Met a fellow Thorn owner, Richard, at the border with Greece (which I hopped through briefly to avoid a busier border crossing) and we hung out a bit in Erdine. First time seeing a fellow Thorn owner out and about that I can think of.
I got my first host to translate an introduction letter for me from English to Turkish as it’s one of the first countries I’ve visited
After crossing the Danube into Bulgaria, I made my way through town. It was nearly time for the sun to go down so I took the small road instead of the main road with the idea it’d be easier to wild camp on the side of it. My GPS took me down a rather small road and through the poorest part of town, where the Roma lived. At the entrance to the area one guy warned me ‘no go. gypsies!’ I thanked him and kept going. 200 metres later, another guy just said ‘scheisse’ and
After leaving Ukraine it was into Moldova, the poorest country in Europe. The roads were as potholey as you’d expected and went up and down for seemingly no reason at all which combined with the headwind and cooler weather finally catching me on my push south made for a very tiring time. My first day I decided to avoid the main road and followed the border, which meant there wasn’t much traffic but even less by the way of people or things to buy in the shops. I was doing quite badly
As when I entered the EU from Belarus, the border into Ukraine was closed to bicycles. From Belarus, this had meant having to wait overnight and taking a train one stop the next day, but it was much easier entering Ukraine. Within 2 minutes of standing at the checkpoint, having been told I couldn’t ride the next kilometre, someone offered to put my bike into their vehicle. Crossing the border, I mainly noticed just how cheap things were. Due to the conflict with Russia, the Ukrainian hryvnia

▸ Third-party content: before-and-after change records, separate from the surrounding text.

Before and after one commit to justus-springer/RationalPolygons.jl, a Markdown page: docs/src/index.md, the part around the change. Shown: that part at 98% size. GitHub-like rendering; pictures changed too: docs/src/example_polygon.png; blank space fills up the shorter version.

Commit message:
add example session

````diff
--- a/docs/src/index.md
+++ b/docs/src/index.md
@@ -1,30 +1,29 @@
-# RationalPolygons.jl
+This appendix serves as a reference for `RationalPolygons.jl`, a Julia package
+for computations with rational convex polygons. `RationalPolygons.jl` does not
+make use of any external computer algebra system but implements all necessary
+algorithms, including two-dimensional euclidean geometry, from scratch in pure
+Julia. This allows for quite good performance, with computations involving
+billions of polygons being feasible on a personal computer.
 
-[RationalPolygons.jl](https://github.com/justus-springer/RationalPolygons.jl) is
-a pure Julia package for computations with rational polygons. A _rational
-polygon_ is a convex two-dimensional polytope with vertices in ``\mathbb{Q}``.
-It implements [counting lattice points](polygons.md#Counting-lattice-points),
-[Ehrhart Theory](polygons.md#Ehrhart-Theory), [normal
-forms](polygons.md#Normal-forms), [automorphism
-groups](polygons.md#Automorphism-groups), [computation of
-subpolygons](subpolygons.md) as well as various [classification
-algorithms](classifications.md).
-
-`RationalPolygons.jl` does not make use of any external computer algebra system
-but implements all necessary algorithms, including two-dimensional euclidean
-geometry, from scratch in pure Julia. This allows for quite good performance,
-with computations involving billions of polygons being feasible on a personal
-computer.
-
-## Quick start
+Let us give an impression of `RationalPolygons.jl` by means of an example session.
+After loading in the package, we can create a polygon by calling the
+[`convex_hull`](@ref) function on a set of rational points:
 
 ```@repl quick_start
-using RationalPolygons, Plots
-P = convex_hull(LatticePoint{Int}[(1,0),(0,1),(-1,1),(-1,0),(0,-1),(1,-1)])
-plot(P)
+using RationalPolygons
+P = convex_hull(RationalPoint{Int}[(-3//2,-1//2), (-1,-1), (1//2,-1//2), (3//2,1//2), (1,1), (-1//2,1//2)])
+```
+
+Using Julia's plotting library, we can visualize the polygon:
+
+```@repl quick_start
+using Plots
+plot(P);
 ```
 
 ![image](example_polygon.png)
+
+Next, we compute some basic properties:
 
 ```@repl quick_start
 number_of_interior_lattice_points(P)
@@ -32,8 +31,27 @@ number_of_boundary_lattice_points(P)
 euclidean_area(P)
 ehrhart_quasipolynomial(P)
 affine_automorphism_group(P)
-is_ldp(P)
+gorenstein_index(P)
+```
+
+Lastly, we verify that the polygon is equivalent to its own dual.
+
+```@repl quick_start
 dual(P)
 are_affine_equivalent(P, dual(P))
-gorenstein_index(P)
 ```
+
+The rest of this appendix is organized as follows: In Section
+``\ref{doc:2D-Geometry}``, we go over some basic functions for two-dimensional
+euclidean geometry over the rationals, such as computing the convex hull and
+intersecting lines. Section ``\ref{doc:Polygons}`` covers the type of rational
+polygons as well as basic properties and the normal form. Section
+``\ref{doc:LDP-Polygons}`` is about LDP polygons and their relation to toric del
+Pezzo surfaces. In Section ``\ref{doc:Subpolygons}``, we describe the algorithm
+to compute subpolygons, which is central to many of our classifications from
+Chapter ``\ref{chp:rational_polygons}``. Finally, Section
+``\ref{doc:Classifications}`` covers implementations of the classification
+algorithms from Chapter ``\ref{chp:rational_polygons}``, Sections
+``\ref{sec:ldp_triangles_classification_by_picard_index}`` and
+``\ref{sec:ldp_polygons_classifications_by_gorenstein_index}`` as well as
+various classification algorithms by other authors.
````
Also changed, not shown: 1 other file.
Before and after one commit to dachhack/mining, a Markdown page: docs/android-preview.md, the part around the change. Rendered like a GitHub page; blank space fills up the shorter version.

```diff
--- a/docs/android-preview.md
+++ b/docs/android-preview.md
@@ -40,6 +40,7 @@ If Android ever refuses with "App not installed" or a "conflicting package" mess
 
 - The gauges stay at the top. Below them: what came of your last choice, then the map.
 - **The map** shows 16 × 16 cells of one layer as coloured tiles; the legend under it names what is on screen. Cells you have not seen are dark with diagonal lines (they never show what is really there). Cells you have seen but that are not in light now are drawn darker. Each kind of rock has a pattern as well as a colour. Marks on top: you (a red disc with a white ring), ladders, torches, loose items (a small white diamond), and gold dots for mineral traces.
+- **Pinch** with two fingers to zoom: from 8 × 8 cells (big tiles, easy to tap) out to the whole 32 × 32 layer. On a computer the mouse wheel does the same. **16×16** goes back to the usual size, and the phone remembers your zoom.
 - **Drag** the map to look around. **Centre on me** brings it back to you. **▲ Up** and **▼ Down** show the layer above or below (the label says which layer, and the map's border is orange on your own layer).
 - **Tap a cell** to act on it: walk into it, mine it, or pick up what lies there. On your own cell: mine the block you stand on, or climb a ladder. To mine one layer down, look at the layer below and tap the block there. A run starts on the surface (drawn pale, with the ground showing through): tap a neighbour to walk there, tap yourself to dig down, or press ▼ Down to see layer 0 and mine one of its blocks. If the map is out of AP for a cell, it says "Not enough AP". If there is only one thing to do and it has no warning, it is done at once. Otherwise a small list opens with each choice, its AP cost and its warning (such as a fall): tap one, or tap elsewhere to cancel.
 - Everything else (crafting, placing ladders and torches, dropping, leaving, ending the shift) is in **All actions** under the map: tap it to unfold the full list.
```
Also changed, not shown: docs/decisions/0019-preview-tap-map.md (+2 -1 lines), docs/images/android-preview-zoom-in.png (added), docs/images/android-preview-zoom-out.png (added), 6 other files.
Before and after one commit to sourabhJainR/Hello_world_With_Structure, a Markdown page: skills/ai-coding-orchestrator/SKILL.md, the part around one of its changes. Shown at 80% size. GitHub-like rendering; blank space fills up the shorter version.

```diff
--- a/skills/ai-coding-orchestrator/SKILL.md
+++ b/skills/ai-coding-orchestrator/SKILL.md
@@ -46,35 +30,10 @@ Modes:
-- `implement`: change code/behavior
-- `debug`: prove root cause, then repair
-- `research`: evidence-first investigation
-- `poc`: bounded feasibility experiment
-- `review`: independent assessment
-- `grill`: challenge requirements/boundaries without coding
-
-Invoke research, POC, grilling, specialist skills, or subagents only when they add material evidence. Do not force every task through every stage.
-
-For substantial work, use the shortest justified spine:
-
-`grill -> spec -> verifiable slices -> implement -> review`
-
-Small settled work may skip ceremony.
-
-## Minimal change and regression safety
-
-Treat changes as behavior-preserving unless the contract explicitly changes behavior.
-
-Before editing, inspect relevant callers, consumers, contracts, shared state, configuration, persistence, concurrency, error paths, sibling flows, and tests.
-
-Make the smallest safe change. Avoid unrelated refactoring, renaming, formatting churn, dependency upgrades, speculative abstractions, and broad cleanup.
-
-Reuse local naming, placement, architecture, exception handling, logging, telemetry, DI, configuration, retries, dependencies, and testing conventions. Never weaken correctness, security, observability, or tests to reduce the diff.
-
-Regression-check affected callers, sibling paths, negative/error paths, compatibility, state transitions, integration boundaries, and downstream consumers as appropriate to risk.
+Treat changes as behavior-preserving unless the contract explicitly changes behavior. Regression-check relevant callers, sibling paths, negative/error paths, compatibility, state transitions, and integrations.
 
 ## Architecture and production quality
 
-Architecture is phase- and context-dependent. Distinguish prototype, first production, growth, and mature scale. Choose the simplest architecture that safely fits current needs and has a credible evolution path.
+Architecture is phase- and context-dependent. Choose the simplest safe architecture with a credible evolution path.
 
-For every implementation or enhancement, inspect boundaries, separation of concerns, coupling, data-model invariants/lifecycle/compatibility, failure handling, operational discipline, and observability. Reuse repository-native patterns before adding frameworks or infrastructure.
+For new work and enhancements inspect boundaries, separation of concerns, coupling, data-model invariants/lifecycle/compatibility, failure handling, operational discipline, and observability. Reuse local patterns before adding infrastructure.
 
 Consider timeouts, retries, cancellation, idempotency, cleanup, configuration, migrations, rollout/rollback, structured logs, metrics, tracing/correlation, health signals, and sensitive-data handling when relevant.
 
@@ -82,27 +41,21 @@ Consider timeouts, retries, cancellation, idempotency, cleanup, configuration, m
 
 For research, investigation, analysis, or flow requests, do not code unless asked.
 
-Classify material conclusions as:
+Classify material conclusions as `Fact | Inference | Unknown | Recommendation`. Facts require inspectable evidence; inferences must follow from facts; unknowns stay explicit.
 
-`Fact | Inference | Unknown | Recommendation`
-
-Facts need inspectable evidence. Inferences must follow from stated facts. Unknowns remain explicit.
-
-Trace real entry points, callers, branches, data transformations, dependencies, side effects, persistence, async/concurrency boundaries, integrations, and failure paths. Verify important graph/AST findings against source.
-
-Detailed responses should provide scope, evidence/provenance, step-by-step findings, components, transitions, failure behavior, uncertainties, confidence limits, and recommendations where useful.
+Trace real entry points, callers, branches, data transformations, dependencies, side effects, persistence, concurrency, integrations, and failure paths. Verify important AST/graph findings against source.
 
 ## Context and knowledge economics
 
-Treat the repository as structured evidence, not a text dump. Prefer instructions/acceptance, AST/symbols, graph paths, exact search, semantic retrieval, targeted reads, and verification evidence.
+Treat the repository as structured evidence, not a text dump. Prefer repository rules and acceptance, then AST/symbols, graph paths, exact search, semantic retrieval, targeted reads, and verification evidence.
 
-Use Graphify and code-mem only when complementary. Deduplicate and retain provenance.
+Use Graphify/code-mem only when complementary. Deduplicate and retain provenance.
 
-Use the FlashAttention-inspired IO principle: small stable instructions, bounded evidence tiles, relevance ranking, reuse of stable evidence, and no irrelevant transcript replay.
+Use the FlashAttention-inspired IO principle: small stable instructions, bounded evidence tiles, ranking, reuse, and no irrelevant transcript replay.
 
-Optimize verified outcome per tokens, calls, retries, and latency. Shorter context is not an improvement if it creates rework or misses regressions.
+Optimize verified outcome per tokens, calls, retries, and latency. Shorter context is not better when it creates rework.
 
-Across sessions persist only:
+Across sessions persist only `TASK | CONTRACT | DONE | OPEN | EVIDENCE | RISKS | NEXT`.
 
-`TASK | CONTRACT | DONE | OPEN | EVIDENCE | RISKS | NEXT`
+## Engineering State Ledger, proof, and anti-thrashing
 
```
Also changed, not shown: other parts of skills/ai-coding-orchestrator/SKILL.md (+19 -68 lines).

The border back into the EU between Poland and Belarus wasn’t crossable by bike, without heading on a 100km detour, but thankfully the train wasn’t too much of a hassle. I took some boring photos on the way over and must have been spotted doing so as the police specifically asked for my camera and made me delete those pictures when I crossed the border.
I was back in the EU, and definitely saw more signs of wealth than had generally been visible in Belarus, but the bus stops were not an example.